For this reason, it is important to recognize that mortar, and in particular lime mortar, in load-bearing masonry buildings has the chief responsibility to cushion and distribute the loads evenly, rather than act as a glue. This is why the slower setting and long-term flexibility of mortar is so important for building components in compression. If the mortar is too rigid, it will create individual points of excess loading stress (the term is “point-loading”) that will fracture the masonry units (bricks, stone, block, etc.)
It is important to recognize that load-bearing masonry walls are broader at the base. The wall narrows to receive the floor joists at each story the building climbs. In this way, the wall is itself equivalent to a modern spread footer. (Keep this in mind when there is talk about an historic building being unsound just because it doesn’t have “proper” foundations.) In order for the load to be evenly distributed, these bricks or other masonry units are not just stacked, but carefully woven together so that each depth of the wall ties into bricks in front of and behind it.
Because the load is evenly distributed over this wide footprint, the actual pounds per square foot (PSI) load at the base of the wall, even on a five-story Georgian structure including the load the floors carry into the walls as well, is easily under 200 PSI (and probably closer to 100 PSI) – with a generous safety factor added in. In other words, the load is minimal and the mortar should therefore be lightly rated.
Many masons and the general construction industry’s response to this is to provide a “weak” cement mortar like Type O with a maximum compressive strength of 350 psi. This certainly makes the mortar softer than most masonry units and historic bricks. While this type of mortar is consistent with the PSI characteristics, there are other criteria to consider.
Remember that in a load-bearing masonry building, we want the mortar to act as a cushion to evenly distribute the load. Type O mortars are hydraulic (like any portland cement-based mortar), meaning as soon as you add water, they have largely hardened to full depth within 48 hours. In contrast, non-hydraulic lime mortars resist point-loading almost indefinitely.
There are structures thousands of years old constructed of lime mortar that are still sound to this day. Could you ask for a better trial or proof of concept? It is simply a system that works for these structures.
While Type O mortars reach a similar final strength, they will not accommodate movement and allow for stress relief, especially near the exterior of the masonry envelope. There is no autogenous healing from Type O mortars, whether of Portland or “natural” cements. They won’t have the breathability of a lime putty mortar, which is important when historic masonry is often very porous. Typically, Type O mortar also doesn’t last as long, barely lasting 150 years, and often only 50.
Plus, Type O risks leaching. The type of lime added to this type of portland cement makes the mortar workable. This also assists with water retention during working. However, the result is free lime that will leach out and cause staining later; it is lime that doesn’t carbonate.

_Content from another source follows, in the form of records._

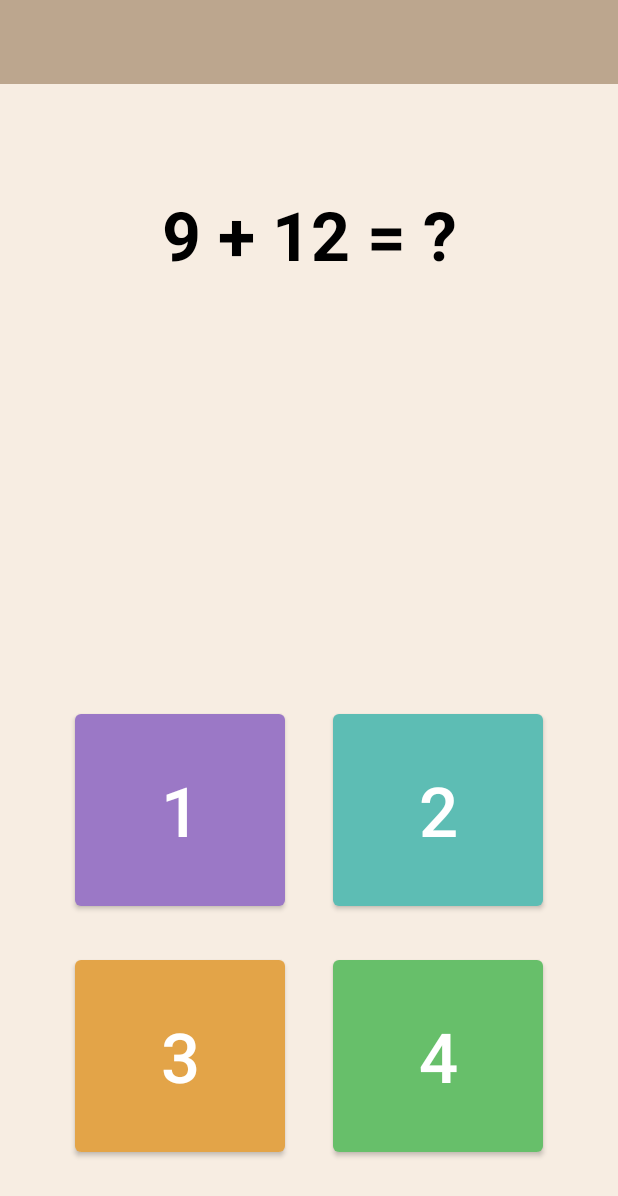
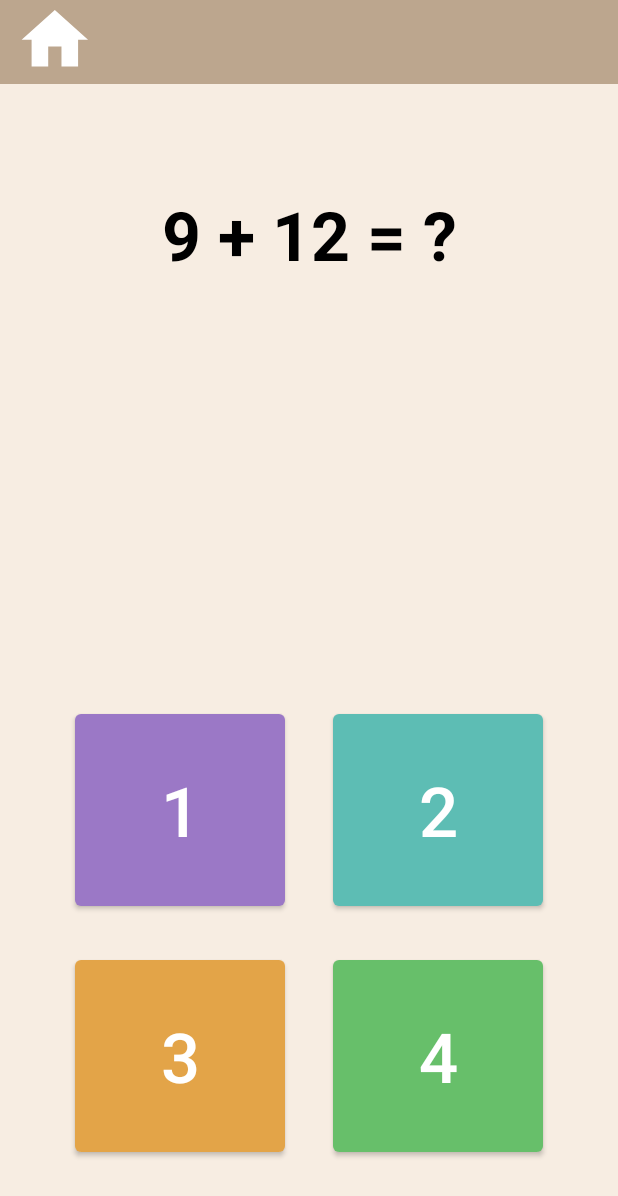
Before and after one commit to lukemjohnston/RefineMath, an Android app: the game screen opened directly, with no data from a screen before it, on a phone screen of 412 x 824 dp. Shown: the top 1196 px of the screen. Run offline under Robolectric (Android 15) with nearby library versions, the light colour scheme and no system bars.

Commit message:
home button

```diff
--- a/app/src/main/java/com/example/mathflash/game.java
+++ b/app/src/main/java/com/example/mathflash/game.java
@@ -18,4 +18,9 @@ public class game extends AppCompatActivity {
         Intent intent = new Intent(this, game.class);
         startActivity(intent);
     }
+
+    public void returnMain(View view) {
+        Intent intent = new Intent(this, MainActivity.class);
+        startActivity(intent);
+    }
 }
--- /dev/null
+++ b/app/src/main/res/drawable/home_asset.xml
@@ -0,0 +1,5 @@
+<vector android:height="55dp" android:tint="#FFFFFF"
+    android:viewportHeight="25" android:viewportWidth="25"
+    android:width="55dp" xmlns:android="http://schemas.android.com/apk/res/android">
+    <path android:fillColor="@android:color/white" android:pathData="M10,20v-6h4v6h5v-8h3L12,3 2,12h3v8z"/>
+</vector>
--- a/app/src/main/res/layout/activity_game.xml
+++ b/app/src/main/res/layout/activity_game.xml
@@ -86,4 +86,15 @@
         app:layout_constraintEnd_toEndOf="parent"
         app:layout_constraintStart_toStartOf="parent"
         app:layout_constraintTop_toTopOf="parent" />
+
+    <ImageButton
+        android:id="@+id/imageButton3"
+        android:layout_width="75dp"
+        android:layout_height="55dp"
+        android:background="#00FFFFFF"
+        android:onClick="returnMain"
+        app:layout_constraintStart_toStartOf="parent"
+        app:layout_constraintTop_toTopOf="parent"
+        app:srcCompat="@drawable/home_asset" />
+
 </androidx.constraintlayout.widget.ConstraintLayout>
```
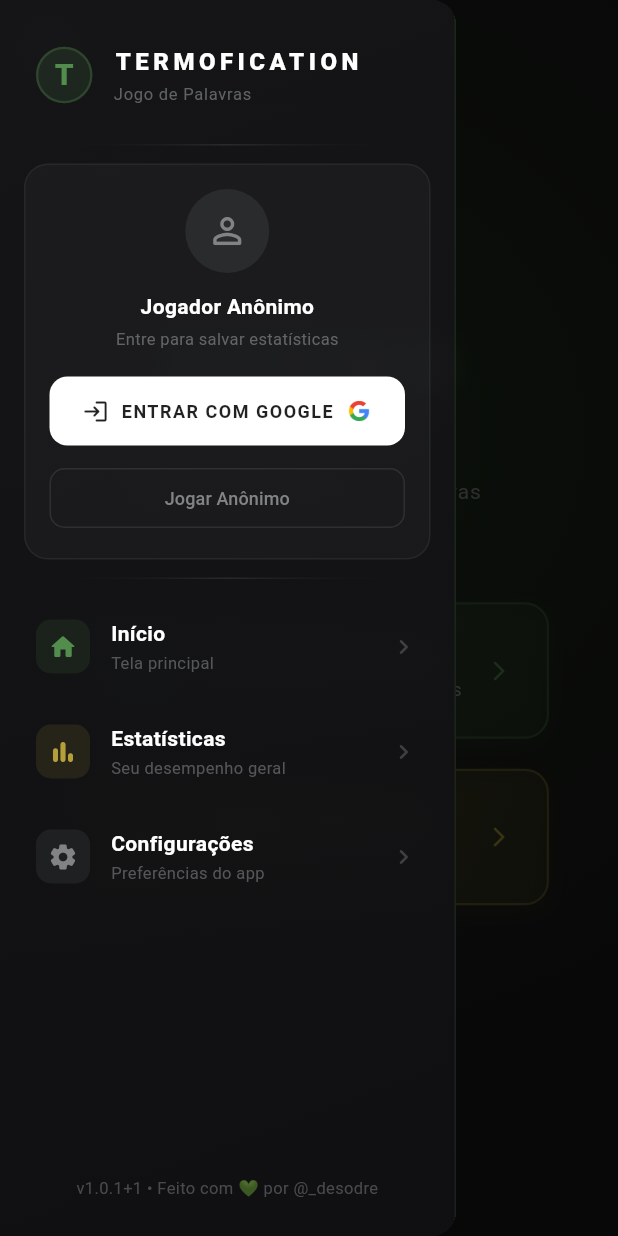
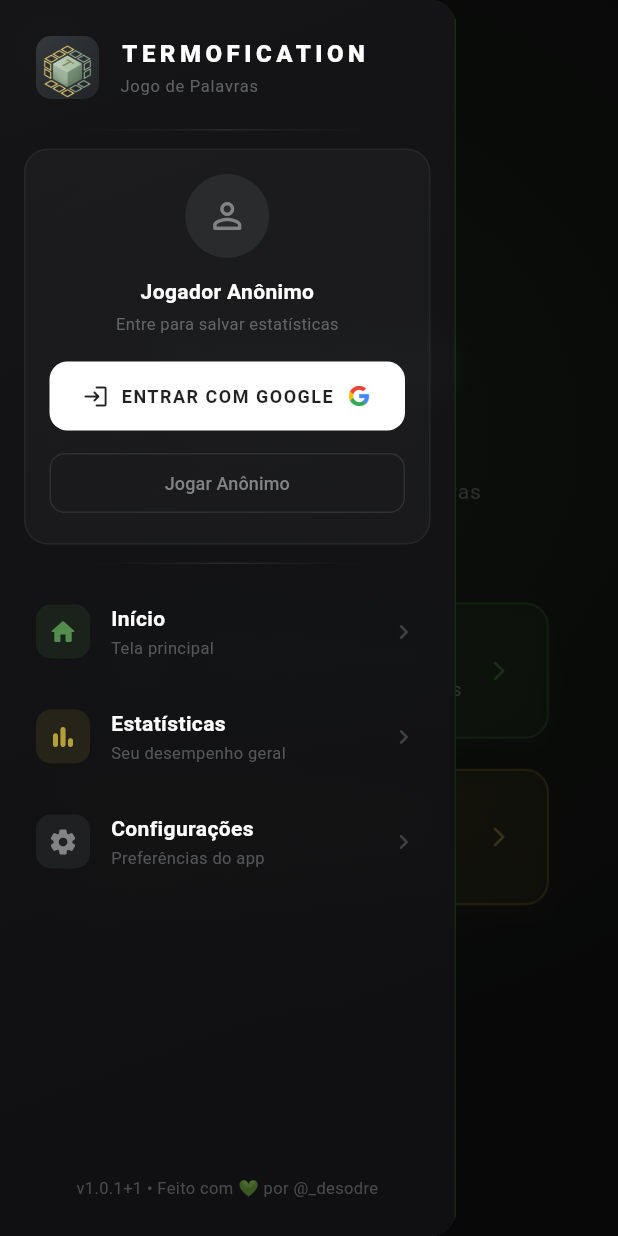
Before and after one commit to desodre/Termofication, a Flutter app: the screen it shows after launch, with the side drawer open, on a phone screen of 412 x 824 dp. Run offline on Flutter 3.47's test engine with Material 3 defaults, Android fonts, the phone set to English and light mode, and no system bars; our stand-ins replace audioplayers, dio, flutter_bloc, flutter_dotenv, get_storage, package_info_plus and 2 more; accounts and stored records are empty.

Commit message:
feat: set up matte logo as Android app icon and drawer header icon

```diff
--- /dev/null
+++ b/flutter_launcher_icons.yaml
@@ -0,0 +1,3 @@
+flutter_launcher_icons:
+  android: "ic_launcher"
+  image_path: "assets/icons/termofication_logo_clean.png"
--- a/lib/widgets/app_drawer.dart
+++ b/lib/widgets/app_drawer.dart
@@ -44,24 +44,13 @@ class AppDrawer extends StatelessWidget {
                   padding: const EdgeInsets.fromLTRB(24, 24, 24, 8),
                   child: Row(
                     children: [
-                      Container(
-                        padding: const EdgeInsets.all(10),
-                        decoration: BoxDecoration(
-                          color: AppColors.correct.withValues(alpha: 0.15),
-                          shape: BoxShape.circle,
-                          border: Border.all(
-                            color: AppColors.correct.withValues(alpha: 0.3),
-                            width: 1.5,
-                          ),
-                        ),
-                        child: const Text(
-                          'T',
-                          style: TextStyle(
-                            fontSize: 20,
-                            fontWeight: FontWeight.w900,
-                            color: AppColors.correct,
-                            letterSpacing: 2,
-                          ),
+                      ClipRRect(
+                        borderRadius: BorderRadius.circular(10),
+                        child: Image.asset(
+                          'assets/icons/termofication_logo_clean.png',
+                          height: 42,
+                          width: 42,
+                          fit: BoxFit.cover,
                         ),
                       ),
                       const SizedBox(width: 14),
--- a/pubspec.yaml
+++ b/pubspec.yaml
@@ -55,6 +55,7 @@ dev_dependencies:
   # package. See that file for information about deactivating specific lint
   # rules and activating additional ones.
   flutter_lints: ^6.0.0
+  flutter_launcher_icons: ^0.14.4
 
 # For information on the generic Dart part of this file, see the
 # following page: https://dart.dev/tools/pub/pubspec
@@ -70,6 +71,8 @@ flutter:
     - .env
     - assets/words.db
     - assets/icons/Google _G_ Logo.png
+    - assets/icons/termofication_logo.png
+    - assets/icons/termofication_logo_clean.png
     - assets/sounds/
 
   # To add assets to your application, add an assets section, like this:
```
Also changed, not shown: assets/icons/termofication_logo.png (added), assets/icons/termofication_logo_clean.png (added), pubspec.lock, 5 other files.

How does industry try to fix this leaching free lime problem? Usually they add pozzolans that are industrial waste products from coal and steel production. That means you may be adding huge quantities of heavy metals to your mortar. Why have such a nasty stew of “hazmat” materials in your mortar when you can have a reliable, environmentally-safe lime mortar of just lime putty and sand?
Remember OUR mortar, is a mortar with a thousands-of-years track record for working in porous, load-bearing structures that flex (and so don’t require expansion joints). Non-hydraulic lime mortar stays flexible, breathable, and strong far longer in load-bearing masonry than any of its hydraulic counterparts.